* Task to carry out *
Below are some records; find each line that carries the word "translations" and copy it.

* Study material *

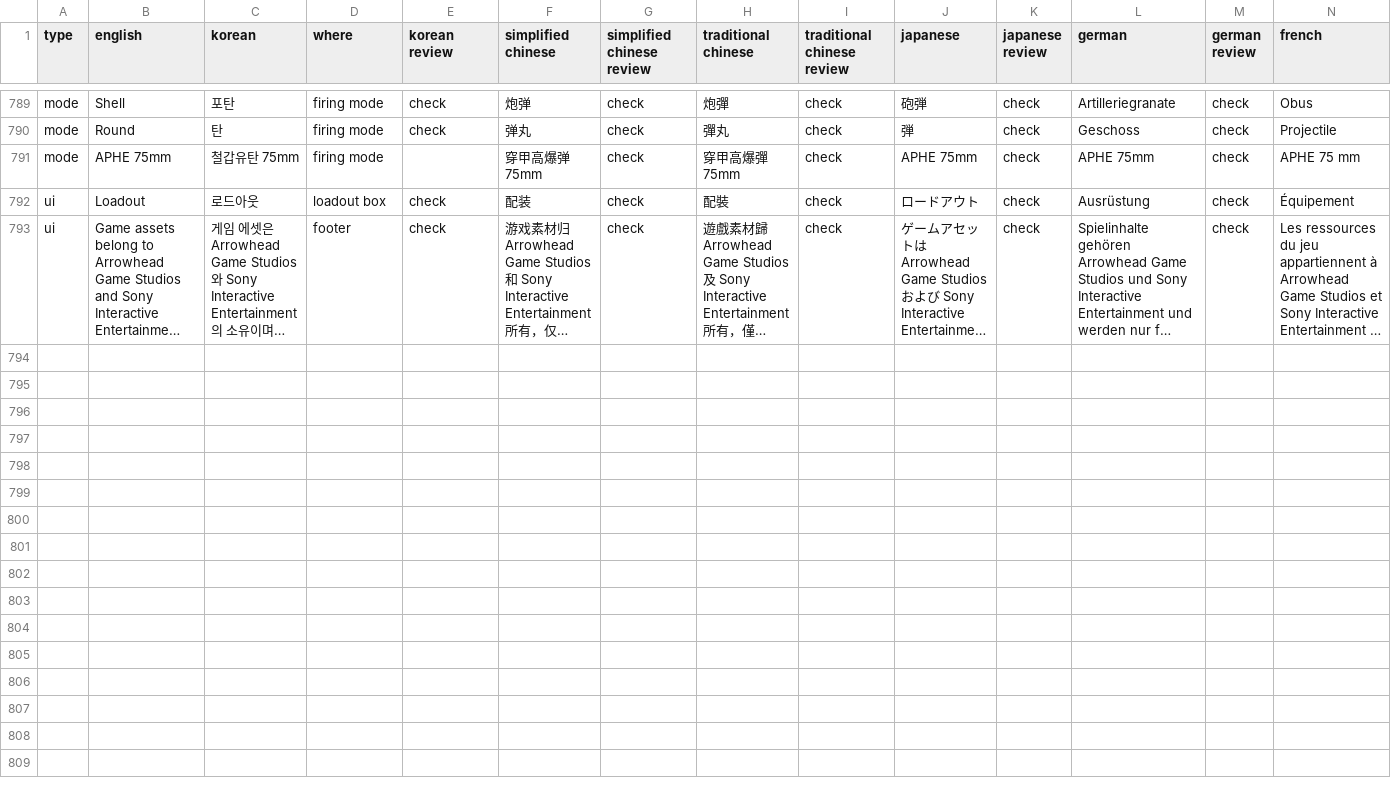
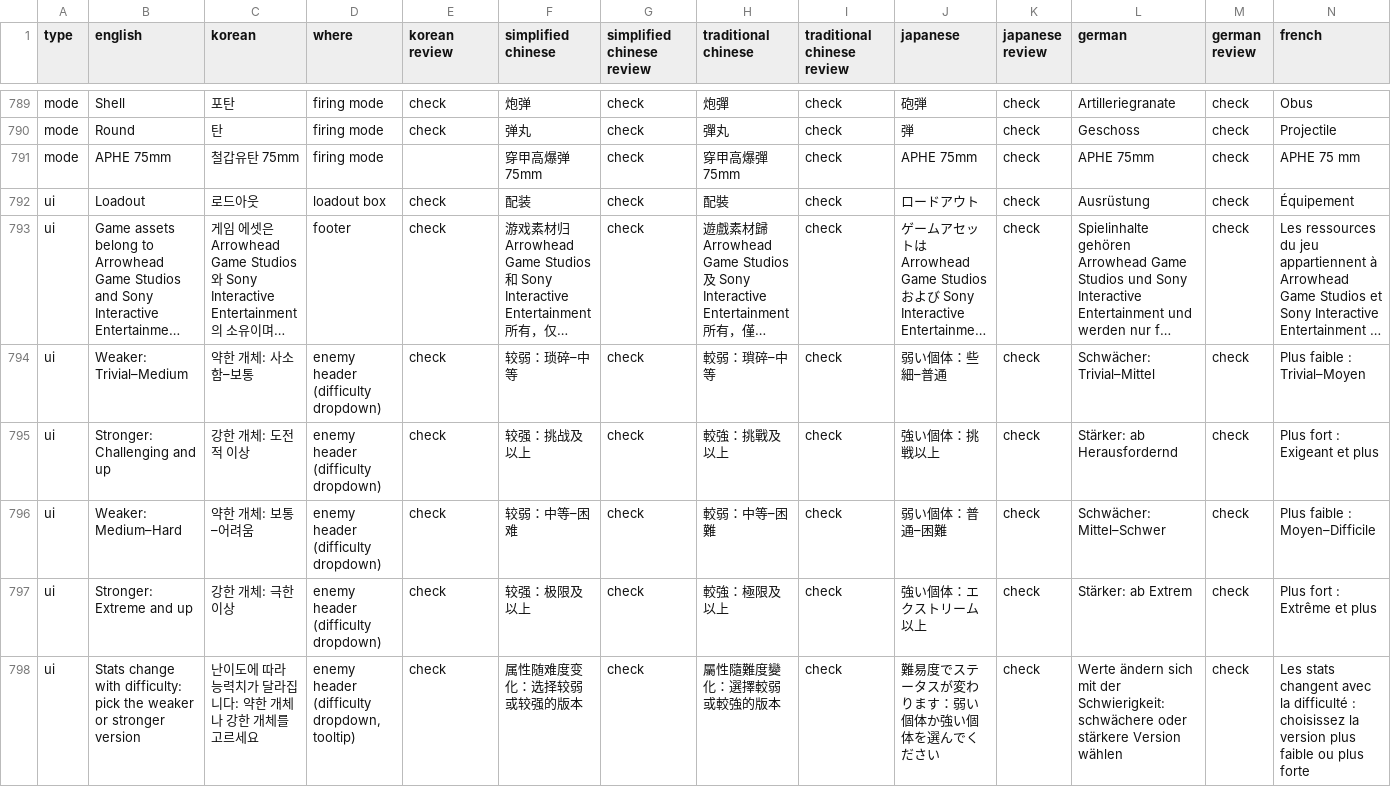
Before and after one commit to pvtryan1024/hd2-armor-inspector, a CSV file: translations/ko.csv, drawn as a sheet; only a part is shown, gaps mark what is left out; long unchanged cells end in …; rows hold the shown columns only; the diff names each change by its address in the sheet, - before the commit and + after, or states it on an @@ line.

```diff
--- a/translations/ko.csv
+++ b/translations/ko.csv
+row 794: ui | Weaker: Trivial–Medium | 약한 개체: 사소함–보통 | enemy header (difficulty dropdown) | check | 较弱：琐碎–中等 | check | 較弱：瑣碎–中等 | check | 弱い個体：些細–普通 | check | Schwächer: Trivial–Mittel | check | Plus faible : Trivial–Moyen
+row 795: ui | Stronger: Challenging and up | 강한 개체: 도전적 이상 | enemy header (difficulty dropdown) | check | 较强：挑战及以上 | check | 較強：挑戰及以上 | check | 強い個体：挑戦以上 | check | Stärker: ab Herausfordernd | check | Plus fort : Exigeant et plus
+row 796: ui | Weaker: Medium–Hard | 약한 개체: 보통–어려움 | enemy header (difficulty dropdown) | check | 较弱：中等–困难 | check | 較弱：中等–困難 | check | 弱い個体：普通–困難 | check | Schwächer: Mittel–Schwer | check | Plus faible : Moyen–Difficile
+row 797: ui | Stronger: Extreme and up | 강한 개체: 극한 이상 | enemy header (difficulty dropdown) | check | 较强：极限及以上 | check | 較強：極限及以上 | check | 強い個体：エクストリーム以上 | check | Stärker: ab Extrem | check | Plus fort : Extrême et plus
+row 798: ui | Stats change with difficulty: pick the weaker or stronger version | 난이도에 따라 능력치가 달라집니다: 약한 개체나 강한 개체를 고르세요 | enemy header (difficulty dropdown, tooltip) | check | 属性随难度变化：选择较弱或较强的版本 | check | 屬性隨難度變化：選擇較弱或較強的版本 | check | 難易度でステータスが変わります：弱い個体か強い個体を選んでください | check | Werte ändern sich mit der Schwierigkeit: schwächere oder stärkere Version wählen | check | Les stats changent avec la difficulté : choisissez la version plus faible ou plus forte
```
Also changed, not shown: 4 other files.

* Answer space *
Before and after one commit to pvtryan1024/hd2-armor-inspector, a CSV file: translations/ko.csv, drawn as a sheet; only a part is shown, gaps mark what is left out; long unchanged cells end in …; rows hold the shown columns only; the diff names each change by its address in the sheet, - before the commit and + after, or states it on an @@ line.
--- a/translations/ko.csv
+++ b/translations/ko.csv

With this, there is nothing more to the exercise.